---------- Extracted entries

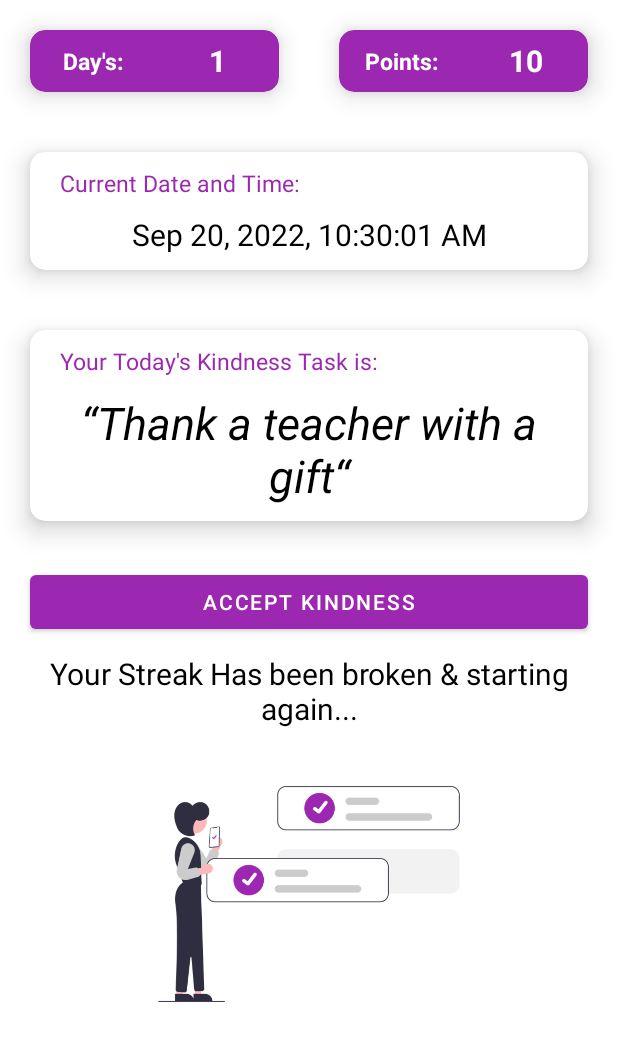
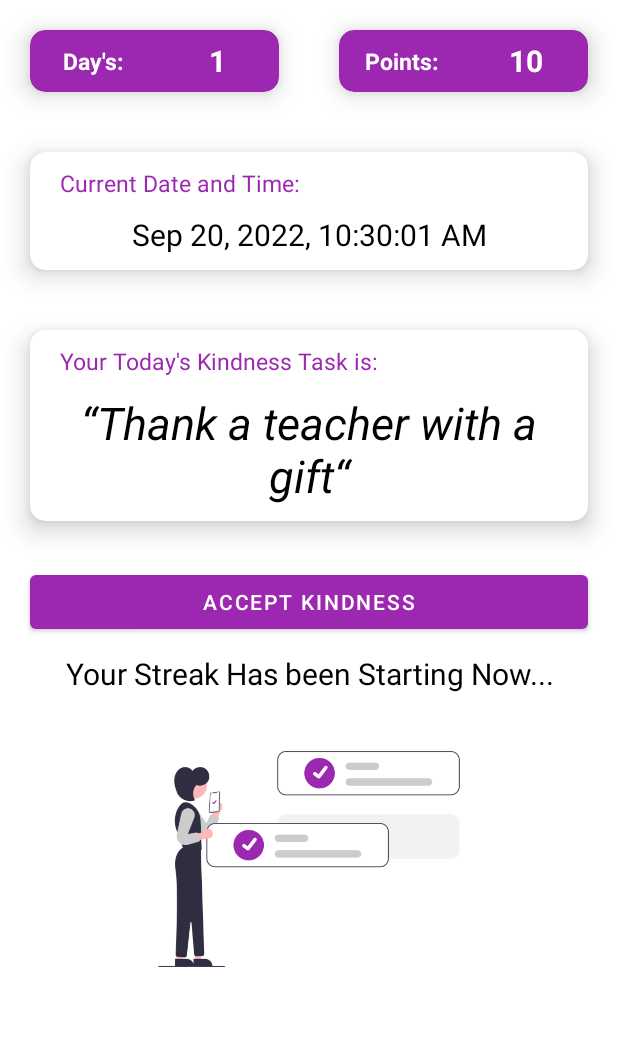
Before and after one commit to Moutamid/Random_Streak, an Android app: the screen it shows after launch (MainActivity), on a phone screen of 412 x 824 dp, the part 84-1145 px from its top. Run offline under Robolectric (Android 15) with nearby library versions, the light colour scheme and no system bars.

Commit message:
new changes

```diff
--- a/app/src/main/java/com/moutamid/random_streak/MainActivity.java
+++ b/app/src/main/java/com/moutamid/random_streak/MainActivity.java
@@ -10,7 +10,6 @@ import android.widget.EditText;
 import android.widget.ImageView;
 import android.widget.Switch;
 import android.widget.TextView;
-import android.widget.Toast;
 
 import java.text.SimpleDateFormat;
 import java.util.Calendar;
@@ -37,10 +36,12 @@ public class MainActivity extends AppCompatActivity {
     public static final String TEXT = "text";
     public static final String TEXT2 = "text2";
     public static final String TEXT3 = "text3";
+    public static final String TEXT4 = "text4";
 
     private String text;
     private String text2;
     private String text3;
+    private String text4;
 
     int previous_date;
     int current_date;
@@ -189,7 +190,6 @@ public class MainActivity extends AppCompatActivity {
 
     @Override
     protected void onStart() {
-        pointsScore();
 
         String dDtV = date_tv.getText().toString().trim();
         String pD = prev_date.getText().toString().trim();
@@ -199,11 +199,10 @@ public class MainActivity extends AppCompatActivity {
         if (pD.matches(dD)){
             tick.setVisibility(View.VISIBLE);
             close.setVisibility(View.GONE);
-            Toast.makeText(MainActivity.this, "Streak Available to send", Toast.LENGTH_SHORT).show();
             status_text.setText("Streak Available to send... Click on Button to Accept Kindness");
             result.setText("True");
             if (dDtV.matches(dD)){
-                //Toast.makeText(this, "nothing in true", Toast.LENGTH_SHORT).show();
+
             }
             else{
                 String sCounter = score.getText().toString().trim();
@@ -300,16 +299,14 @@ public class MainActivity extends AppCompatActivity {
         else if (!pD.matches(dD)) {
             tick.setVisibility(View.GONE);
             close.setVisibility(View.VISIBLE);
-            Toast.makeText(MainActivity.this, "Already Sent Streak", Toast.LENGTH_SHORT).show();
             status_text.setText("Already Sent Streak");
             result.setText("False");
             if (dDtV.matches(dD)){
-                //Toast.makeText(this, "nothing in false", Toast.LENGTH_SHORT).show();
+
             }
             else{
                 score.setText("1");
-                Toast.makeText(this, "Your Streak Has been broken...", Toast.LENGTH_SHORT).show();
-                status_text.setText("Your Streak Has been broken & starting again...");
+                status_text.setText("Your Streak Has been Starting Now...");
                 tick.setVisibility(View.VISIBLE);
                 close.setVisibility(View.GONE);
                 pointsScore();
@@ -409,9 +406,9 @@ public class MainActivity extends AppCompatActivity {
         editor.putString(TEXT , date_tv.getText().toString());
         editor.putString(TEXT2 , prev_date.getText().toString());
         editor.putString(TEXT3 , score.getText().toString());
+        editor.putString(TEXT4 , points.getText().toString());
 
         editor.apply();
-        //Toast.makeText(this, "Data saved", Toast.LENGTH_SHORT).show();
         status_text.setText("Today's Streak Done - Wait till Tomorrow");
         tick.setVisibility(View.GONE);
         close.setVisibility(View.VISIBLE);
@@ -422,11 +419,13 @@ public class MainActivity extends AppCompatActivity {
         text = sharedPreferences.getString(TEXT , "");
         text2 = sharedPreferences.getString(TEXT2 , "");
         text3 = sharedPreferences.getString(TEXT3 , "");
+        text4 = sharedPreferences.getString(TEXT4 , "");
     }
 
     public void updateData() {
         date_tv.setText(text);
         prev_date.setText(text2);
         score.setText(text3);
+        points.setText(text4);
     }
 }
```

--------------------

Action item →
Copy the data above word for word. Pictures stay out.

Exercise response →
Before and after one commit to Moutamid/Random_Streak, an Android app: the screen it shows after launch (MainActivity), on a phone screen of 412 x 824 dp, the part 84-1145 px from its top. Run offline under Robolectric (Android 15) with nearby library versions, the light colour scheme and no system bars.

Commit message:
new changes

```diff
--- a/app/src/main/java/com/moutamid/random_streak/MainActivity.java
+++ b/app/src/main/java/com/moutamid/random_streak/MainActivity.java
@@ -10,7 +10,6 @@ import android.widget.EditText;
 import android.widget.ImageView;
 import android.widget.Switch;
 import android.widget.TextView;
-import android.widget.Toast;
 
 import java.text.SimpleDateFormat;
 import java.util.Calendar;
@@ -37,10 +36,12 @@ public class MainActivity extends AppCompatActivity {
     public static final String TEXT = "text";
     public static final String TEXT2 = "text2";
     public static final String TEXT3 = "text3";
+    public static final String TEXT4 = "text4";
 
     private String text;
     private String text2;
     private String text3;
+    private String text4;
 
     int previous_date;
     int current_date;
@@ -189,7 +190,6 @@ public class MainActivity extends AppCompatActivity {
 
     @Override
     protected void onStart() {
-        pointsScore();
 
         String dDtV = date_tv.getText().toString().trim();
         String pD = prev_date.getText().toString().trim();
@@ -199,11 +199,10 @@ public class MainActivity extends AppCompatActivity {
         if (pD.matches(dD)){
             tick.setVisibility(View.VISIBLE);
             close.setVisibility(View.GONE);
-            Toast.makeText(MainActivity.this, "Streak Available to send", Toast.LENGTH_SHORT).show();
             status_text.setText("Streak Available to send... Click on Button to Accept Kindness");
             result.setText("True");
             if (dDtV.matches(dD)){
-                //Toast.makeText(this, "nothing in true", Toast.LENGTH_SHORT).show();
+
             }
             else{
                 String sCounter = score.getText().toString().trim();
@@ -300,16 +299,14 @@ public class MainActivity extends AppCompatActivity {
         else if (!pD.matches(dD)) {
             tick.setVisibility(View.GONE);
             close.setVisibility(View.VISIBLE);
-            Toast.makeText(MainActivity.this, "Already Sent Streak", Toast.LENGTH_SHORT).show();
             status_text.setText("Already Sent Streak");
             result.setText("False");
             if (dDtV.matches(dD)){
-                //Toast.makeText(this, "nothing in false", Toast.LENGTH_SHORT).show();
+
             }
             else{
                 score.setText("1");
-                Toast.makeText(this, "Your Streak Has been broken...", Toast.LENGTH_SHORT).show();
-                status_text.setText("Your Streak Has been broken & starting again...");
+                status_text.setText("Your Streak Has been Starting Now...");
                 tick.setVisibility(View.VISIBLE);
                 close.setVisibility(View.GONE);
                 pointsScore();
@@ -409,9 +406,9 @@ public class MainActivity extends AppCompatActivity {
         editor.putString(TEXT , date_tv.getText().toString());
         editor.putString(TEXT2 , prev_date.getText().toString());
         editor.putString(TEXT3 , score.getText().toString());
+        editor.putString(TEXT4 , points.getText().toString());
 
         editor.apply();
-        //Toast.makeText(this, "Data saved", Toast.LENGTH_SHORT).show();
         status_text.setText("Today's Streak Done - Wait till Tomorrow");
         tick.setVisibility(View.GONE);
         close.setVisibility(View.VISIBLE);
@@ -422,11 +419,13 @@ public class MainActivity extends AppCompatActivity {
         text = sharedPreferences.getString(TEXT , "");
         text2 = sharedPreferences.getString(TEXT2 , "");
         text3 = sharedPreferences.getString(TEXT3 , "");
+        text4 = sharedPreferences.getString(TEXT4 , "");
     }
 
     public void updateData() {
         date_tv.setText(text);
         prev_date.setText(text2);
         score.setText(text3);
+        points.setText(text4);
     }
 }
```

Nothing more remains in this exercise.